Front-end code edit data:
● ● ● ● ● ● ●
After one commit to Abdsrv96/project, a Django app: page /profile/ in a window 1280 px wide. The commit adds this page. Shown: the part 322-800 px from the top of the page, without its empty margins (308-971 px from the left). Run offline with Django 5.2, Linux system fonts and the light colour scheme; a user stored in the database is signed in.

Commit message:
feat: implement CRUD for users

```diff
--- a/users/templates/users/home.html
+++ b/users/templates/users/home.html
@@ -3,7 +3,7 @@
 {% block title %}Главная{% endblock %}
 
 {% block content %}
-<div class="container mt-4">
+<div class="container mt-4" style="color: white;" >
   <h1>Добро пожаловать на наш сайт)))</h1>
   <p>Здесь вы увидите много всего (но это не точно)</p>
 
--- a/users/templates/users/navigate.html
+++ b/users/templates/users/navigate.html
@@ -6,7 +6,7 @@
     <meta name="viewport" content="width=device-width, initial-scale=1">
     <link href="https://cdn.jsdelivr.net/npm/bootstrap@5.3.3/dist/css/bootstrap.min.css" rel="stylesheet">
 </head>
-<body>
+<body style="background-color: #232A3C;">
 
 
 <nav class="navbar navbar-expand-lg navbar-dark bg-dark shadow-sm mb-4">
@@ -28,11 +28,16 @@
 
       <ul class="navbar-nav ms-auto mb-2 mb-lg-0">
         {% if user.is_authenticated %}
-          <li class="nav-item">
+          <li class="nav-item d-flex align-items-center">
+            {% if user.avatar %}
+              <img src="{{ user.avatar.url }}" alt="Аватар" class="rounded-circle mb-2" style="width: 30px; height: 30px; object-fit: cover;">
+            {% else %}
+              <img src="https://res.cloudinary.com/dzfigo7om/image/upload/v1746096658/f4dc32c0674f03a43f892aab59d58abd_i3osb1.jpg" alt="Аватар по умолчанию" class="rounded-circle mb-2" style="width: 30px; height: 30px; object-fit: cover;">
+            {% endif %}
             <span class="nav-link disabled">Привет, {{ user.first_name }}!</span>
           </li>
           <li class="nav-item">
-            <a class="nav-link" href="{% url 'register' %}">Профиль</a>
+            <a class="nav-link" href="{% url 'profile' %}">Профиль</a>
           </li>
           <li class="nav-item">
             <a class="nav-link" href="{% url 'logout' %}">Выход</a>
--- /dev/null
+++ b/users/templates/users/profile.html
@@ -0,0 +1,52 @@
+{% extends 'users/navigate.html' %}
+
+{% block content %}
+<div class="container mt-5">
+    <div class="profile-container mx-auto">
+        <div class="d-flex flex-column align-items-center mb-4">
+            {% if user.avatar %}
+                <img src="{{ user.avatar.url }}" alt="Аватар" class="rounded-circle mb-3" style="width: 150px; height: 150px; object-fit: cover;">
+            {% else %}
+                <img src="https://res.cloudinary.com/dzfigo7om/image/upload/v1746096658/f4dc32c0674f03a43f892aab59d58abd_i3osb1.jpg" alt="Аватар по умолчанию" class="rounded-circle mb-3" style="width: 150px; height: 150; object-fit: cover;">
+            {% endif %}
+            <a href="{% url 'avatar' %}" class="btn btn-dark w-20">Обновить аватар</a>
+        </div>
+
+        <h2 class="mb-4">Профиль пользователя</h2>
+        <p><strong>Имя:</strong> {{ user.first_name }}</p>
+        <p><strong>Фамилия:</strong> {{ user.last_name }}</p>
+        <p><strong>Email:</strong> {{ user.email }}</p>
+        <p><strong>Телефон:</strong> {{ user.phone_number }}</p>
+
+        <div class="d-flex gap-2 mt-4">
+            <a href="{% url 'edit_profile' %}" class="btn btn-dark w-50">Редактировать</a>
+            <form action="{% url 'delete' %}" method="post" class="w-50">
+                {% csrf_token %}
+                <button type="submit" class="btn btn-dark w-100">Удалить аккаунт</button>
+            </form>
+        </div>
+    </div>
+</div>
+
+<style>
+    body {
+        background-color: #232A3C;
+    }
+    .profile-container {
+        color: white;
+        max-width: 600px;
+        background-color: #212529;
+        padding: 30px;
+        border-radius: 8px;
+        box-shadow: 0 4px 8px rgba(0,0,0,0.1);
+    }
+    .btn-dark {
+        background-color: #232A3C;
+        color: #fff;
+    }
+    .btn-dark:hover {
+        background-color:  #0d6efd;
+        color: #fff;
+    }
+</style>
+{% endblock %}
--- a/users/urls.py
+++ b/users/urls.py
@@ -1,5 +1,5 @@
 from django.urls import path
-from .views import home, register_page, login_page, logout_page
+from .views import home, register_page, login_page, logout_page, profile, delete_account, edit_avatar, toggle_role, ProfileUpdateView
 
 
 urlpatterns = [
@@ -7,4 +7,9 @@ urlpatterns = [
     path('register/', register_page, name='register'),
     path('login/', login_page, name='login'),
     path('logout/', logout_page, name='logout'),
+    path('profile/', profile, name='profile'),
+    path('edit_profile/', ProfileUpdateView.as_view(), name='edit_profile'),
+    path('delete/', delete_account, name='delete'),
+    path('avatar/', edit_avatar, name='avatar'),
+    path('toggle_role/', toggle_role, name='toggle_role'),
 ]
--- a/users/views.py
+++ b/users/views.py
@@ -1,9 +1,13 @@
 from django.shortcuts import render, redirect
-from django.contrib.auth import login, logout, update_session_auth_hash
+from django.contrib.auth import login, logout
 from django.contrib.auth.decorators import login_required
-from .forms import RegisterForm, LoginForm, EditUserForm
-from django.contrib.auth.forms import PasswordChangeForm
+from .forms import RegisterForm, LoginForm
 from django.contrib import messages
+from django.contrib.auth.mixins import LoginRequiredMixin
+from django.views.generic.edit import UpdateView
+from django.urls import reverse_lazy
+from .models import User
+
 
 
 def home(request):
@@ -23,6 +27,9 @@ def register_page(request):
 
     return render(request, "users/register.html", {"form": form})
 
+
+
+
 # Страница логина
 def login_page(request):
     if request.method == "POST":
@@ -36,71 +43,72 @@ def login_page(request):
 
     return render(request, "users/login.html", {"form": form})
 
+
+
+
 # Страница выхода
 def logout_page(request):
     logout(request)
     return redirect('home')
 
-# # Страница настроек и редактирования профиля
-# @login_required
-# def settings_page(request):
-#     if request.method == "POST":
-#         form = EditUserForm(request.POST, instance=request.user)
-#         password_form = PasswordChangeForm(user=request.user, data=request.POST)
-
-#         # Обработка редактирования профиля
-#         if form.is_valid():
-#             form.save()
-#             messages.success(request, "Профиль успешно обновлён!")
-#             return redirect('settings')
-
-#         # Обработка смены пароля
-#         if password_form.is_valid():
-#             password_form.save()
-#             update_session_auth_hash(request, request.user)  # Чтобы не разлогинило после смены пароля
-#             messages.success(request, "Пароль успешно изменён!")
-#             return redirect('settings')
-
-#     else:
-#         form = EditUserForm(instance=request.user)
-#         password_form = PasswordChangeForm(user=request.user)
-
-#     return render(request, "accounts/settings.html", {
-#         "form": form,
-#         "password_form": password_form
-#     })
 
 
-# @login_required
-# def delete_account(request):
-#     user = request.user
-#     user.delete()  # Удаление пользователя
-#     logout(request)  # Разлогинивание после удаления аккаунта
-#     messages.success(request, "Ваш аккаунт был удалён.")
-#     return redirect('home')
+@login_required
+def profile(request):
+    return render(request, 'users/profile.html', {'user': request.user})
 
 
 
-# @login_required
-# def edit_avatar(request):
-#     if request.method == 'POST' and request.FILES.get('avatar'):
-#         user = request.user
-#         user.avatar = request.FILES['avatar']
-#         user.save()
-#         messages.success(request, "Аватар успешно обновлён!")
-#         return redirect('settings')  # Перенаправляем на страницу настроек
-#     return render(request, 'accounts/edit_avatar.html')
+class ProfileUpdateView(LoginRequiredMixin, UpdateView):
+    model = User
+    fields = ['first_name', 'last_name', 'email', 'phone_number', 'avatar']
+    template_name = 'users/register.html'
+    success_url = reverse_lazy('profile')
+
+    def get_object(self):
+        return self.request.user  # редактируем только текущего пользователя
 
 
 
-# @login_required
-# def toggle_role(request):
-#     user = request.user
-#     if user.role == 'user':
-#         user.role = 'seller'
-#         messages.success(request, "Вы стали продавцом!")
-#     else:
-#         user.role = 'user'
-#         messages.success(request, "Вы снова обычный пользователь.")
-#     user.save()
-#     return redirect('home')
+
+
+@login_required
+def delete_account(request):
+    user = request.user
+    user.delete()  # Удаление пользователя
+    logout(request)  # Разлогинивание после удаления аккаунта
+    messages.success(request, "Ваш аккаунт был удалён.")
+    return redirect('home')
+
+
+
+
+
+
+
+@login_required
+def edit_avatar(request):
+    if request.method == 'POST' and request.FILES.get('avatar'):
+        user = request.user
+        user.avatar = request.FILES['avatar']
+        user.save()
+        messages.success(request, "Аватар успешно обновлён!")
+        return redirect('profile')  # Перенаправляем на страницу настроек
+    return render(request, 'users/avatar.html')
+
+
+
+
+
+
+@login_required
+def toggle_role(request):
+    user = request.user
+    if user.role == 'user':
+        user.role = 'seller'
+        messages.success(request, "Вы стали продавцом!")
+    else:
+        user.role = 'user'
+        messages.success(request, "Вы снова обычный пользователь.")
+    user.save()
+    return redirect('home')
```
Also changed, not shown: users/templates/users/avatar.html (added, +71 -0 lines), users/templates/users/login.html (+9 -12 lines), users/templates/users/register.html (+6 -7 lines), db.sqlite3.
● ● ● ● ● ● ●
Exercise instructions:
Among the lines above, find those with the word "templates". Copy them.

Solution to the exercise:
--- a/users/templates/users/home.html
+++ b/users/templates/users/home.html
--- a/users/templates/users/navigate.html
+++ b/users/templates/users/navigate.html
+++ b/users/templates/users/profile.html
Also changed, not shown: users/templates/users/avatar.html (added, +71 -0 lines), users/templates/users/login.html (+9 -12 lines), users/templates/users/register.html (+6 -7 lines), db.sqlite3.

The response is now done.